Steve Hughes, Part III....
The trail quickly reminded me that my somewhat refreshed feeling was delusional. Soon, my blurred vision was only of the trail directly in front of my shoes. Methodically, I plodded along while Melinda questioned me occasionally to make sure I was still conscious. Suddenly, we cleared the last switchback!! To celebrate, I fell to the ground to give my quivering legs a break. From here, the trail appeared to be a gentle climb up through a long saddle, past some brownish snow drifts. After a short rest, I dragged myself erect and we started up the trail again. This part was relatively easy and somewhat pleasant, the bald ridge top giving way to clusters of pines that offered a little shade along the way.
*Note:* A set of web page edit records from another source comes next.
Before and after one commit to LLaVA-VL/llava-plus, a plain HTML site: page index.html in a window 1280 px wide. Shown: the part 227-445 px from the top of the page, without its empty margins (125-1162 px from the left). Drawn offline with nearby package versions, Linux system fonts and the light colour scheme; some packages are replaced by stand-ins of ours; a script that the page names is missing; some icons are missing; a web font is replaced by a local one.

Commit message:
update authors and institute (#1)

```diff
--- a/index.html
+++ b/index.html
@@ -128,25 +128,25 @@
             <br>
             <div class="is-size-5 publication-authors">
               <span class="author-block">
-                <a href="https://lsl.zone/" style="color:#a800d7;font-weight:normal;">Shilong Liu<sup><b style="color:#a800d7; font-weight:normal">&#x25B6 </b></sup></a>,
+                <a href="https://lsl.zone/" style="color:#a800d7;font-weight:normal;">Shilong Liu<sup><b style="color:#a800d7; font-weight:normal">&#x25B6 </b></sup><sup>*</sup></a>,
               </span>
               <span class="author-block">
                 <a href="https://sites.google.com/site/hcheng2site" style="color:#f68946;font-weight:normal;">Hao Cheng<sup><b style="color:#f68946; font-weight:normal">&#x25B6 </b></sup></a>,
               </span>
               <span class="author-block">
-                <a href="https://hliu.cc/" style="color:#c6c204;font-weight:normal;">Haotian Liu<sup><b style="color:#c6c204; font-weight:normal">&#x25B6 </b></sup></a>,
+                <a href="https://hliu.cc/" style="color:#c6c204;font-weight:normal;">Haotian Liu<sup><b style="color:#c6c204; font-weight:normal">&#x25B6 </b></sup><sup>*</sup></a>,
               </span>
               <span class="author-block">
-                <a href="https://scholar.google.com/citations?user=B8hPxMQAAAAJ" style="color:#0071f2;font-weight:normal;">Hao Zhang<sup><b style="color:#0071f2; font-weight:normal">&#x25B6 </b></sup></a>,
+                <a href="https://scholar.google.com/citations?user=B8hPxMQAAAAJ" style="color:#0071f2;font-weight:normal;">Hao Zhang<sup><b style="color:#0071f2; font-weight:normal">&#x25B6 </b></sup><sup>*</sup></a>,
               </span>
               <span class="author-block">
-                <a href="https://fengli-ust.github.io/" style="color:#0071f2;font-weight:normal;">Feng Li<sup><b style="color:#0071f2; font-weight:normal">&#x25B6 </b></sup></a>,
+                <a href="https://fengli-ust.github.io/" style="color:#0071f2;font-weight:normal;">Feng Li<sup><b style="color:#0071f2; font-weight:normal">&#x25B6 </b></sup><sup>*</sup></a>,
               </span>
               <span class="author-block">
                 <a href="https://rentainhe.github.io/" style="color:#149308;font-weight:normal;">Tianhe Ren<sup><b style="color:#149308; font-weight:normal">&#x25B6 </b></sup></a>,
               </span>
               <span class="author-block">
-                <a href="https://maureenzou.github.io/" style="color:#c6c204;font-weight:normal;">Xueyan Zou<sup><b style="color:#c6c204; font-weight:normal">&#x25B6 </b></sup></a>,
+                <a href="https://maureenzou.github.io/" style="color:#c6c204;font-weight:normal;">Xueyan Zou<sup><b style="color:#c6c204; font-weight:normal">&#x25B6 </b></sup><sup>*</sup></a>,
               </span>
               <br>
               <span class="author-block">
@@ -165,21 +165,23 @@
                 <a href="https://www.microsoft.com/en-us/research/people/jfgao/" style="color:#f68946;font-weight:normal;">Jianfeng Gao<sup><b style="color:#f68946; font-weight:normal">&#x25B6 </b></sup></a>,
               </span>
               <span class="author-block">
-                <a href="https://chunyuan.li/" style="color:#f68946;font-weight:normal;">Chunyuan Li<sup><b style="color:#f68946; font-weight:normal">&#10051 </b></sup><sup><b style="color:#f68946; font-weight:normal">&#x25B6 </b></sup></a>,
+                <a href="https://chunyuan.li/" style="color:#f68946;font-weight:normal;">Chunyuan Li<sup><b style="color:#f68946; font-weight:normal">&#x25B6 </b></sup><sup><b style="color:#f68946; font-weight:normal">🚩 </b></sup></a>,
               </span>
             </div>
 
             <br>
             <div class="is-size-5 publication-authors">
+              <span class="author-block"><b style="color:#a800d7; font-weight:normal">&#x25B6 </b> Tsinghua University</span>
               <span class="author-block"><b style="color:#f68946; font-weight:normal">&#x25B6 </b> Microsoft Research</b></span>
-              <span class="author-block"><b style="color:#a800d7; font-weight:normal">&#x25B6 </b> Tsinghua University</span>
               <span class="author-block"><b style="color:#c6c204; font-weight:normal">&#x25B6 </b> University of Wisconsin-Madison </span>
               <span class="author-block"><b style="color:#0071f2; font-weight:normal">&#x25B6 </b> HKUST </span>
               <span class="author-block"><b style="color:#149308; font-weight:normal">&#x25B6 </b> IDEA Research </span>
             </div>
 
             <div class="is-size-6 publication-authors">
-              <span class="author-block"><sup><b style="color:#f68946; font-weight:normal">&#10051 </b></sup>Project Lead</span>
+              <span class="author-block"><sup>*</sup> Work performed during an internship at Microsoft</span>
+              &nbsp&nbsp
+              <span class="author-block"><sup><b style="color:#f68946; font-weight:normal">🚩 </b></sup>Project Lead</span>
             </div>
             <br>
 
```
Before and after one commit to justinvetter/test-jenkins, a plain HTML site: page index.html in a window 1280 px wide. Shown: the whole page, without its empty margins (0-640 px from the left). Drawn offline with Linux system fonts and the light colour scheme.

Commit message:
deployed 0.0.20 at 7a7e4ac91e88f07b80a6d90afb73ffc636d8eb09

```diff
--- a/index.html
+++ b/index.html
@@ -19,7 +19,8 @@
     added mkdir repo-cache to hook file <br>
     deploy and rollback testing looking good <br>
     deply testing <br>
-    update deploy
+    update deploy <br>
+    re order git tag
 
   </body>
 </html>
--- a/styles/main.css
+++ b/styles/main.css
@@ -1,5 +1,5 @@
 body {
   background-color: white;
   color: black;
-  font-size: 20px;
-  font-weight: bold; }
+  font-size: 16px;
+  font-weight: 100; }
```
Melinda still had a half-bottle of water. We wet our lips periodically and almost chatted a time or two. Large groups were passing us now, one of which was from the local retirement community, I'm quite certain. I feel almost euphoric because of the ease of this trail section. As we break out of the last cluster of trees, the end is in plain sight. The trail follows on through the rock-strewn remainder of the saddle for another couple hundred yards, then abruptly becomes a quarter mile of boulder field, which spans the ridge. Past that, the path develops a distinctive upward curve, becoming more "vertically" pronounced with distance, until it touches the base of what appears to be a slope-sided mesa. The path then squiggles up this slope and ends at the top of Table Mountain - less than a mile away!
The boulder field was not too terrible, but you're tired of hopping before you reach the other side. Also, the sun is back in full force, reminding us that all our water was squandered along the trail. I reflect back to the beginning of the switchbacks where we forded the last feeder spring to Teton Creek. That water was icy cold and so clear, gurgling over the rocks...
The upward curve of the trail is significantly steeper than it seemed from below. Each step now was a chore - thigh muscles are screaming with each step, the air is acidic when dragged into the lungs. Wyatt doesn't wait - he scrambles on up the trail and is soon working up to the mesa top. I think Melinda stays back with me out of pity. Six steps, stop... six steps, stop... I was thinking about random crazy stuff. People kept passing us and I cursed them one and all. We could hear Wyatt yelling for us to come on - he looked like an idiot dancing on top of the mesa. I don't know how we got there, but finally, the base of the "mesa climb" was realized. Melinda made some wise crack about it being easier since we could pull with our hands as well this last steep 50 yards. Hell - I had been on hands and knees for the last quarter of a mile - my hands were tired too.
When we topped out, we were met with cheers from about 50 folks on top - hikers, cub scouts, senior citizens, paraplegics, etc. I suppose Wyatt had described our (my) trek to them, but they all had ample time to watch me struggle as well. They all appeared to be sympathetic, as well as elated that I had made it. Someone offered me a water bottle and I greedily sucked it down. Then I looked up... and around.. God! This is where he picked up the spatula when he finished icing the world!
The view from Table Mountain is indescribable! My jaw dropped in awe as I met the Grand Teton face-to-face. She was right there - just a brief span of emptiness between us. We sat and marveled for an hour. When the scout troop left, they topped off a bottle of water for us and took a couple of empties to filter / fill and leave for us at the bottom of the switchbacks. I mumbled thanks to the boys and returned my gaze to God's beauty. As I said - it cannot be described, so I attached a few I-phone shots to give you an idea.
Dave - if you haven't before, make this trip. Better yet, have someone drop you off at the top from a helicopter. You won't regret!